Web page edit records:
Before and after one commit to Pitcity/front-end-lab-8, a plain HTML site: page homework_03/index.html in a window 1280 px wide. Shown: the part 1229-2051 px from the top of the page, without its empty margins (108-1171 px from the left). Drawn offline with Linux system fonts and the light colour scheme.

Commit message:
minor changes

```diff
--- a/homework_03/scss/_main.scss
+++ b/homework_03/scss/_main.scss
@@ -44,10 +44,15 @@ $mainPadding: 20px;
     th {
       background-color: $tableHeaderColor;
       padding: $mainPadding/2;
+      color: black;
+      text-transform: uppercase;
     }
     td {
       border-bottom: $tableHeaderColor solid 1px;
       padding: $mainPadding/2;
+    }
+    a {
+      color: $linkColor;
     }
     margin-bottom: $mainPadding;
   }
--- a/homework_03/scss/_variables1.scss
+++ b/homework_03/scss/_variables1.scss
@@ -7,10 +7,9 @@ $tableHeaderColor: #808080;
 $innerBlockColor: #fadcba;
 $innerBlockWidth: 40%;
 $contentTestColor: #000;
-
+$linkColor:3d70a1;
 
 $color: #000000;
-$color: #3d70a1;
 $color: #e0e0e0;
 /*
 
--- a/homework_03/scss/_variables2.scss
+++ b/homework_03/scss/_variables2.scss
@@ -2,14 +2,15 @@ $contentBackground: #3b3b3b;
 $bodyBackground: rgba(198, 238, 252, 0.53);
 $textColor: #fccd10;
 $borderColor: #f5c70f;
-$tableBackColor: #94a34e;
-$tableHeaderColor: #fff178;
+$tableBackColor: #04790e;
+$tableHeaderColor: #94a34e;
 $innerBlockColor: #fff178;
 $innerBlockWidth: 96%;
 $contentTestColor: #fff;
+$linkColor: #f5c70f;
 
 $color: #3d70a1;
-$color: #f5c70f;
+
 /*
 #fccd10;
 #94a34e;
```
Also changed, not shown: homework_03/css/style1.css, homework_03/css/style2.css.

# [What to produce]
Copy out every line of the data where the word "mainPadding" occurs.

# [Solution for this problem]
@@ -44,10 +44,15 @@ $mainPadding: 20px;
       padding: $mainPadding/2;
       padding: $mainPadding/2;
     margin-bottom: $mainPadding;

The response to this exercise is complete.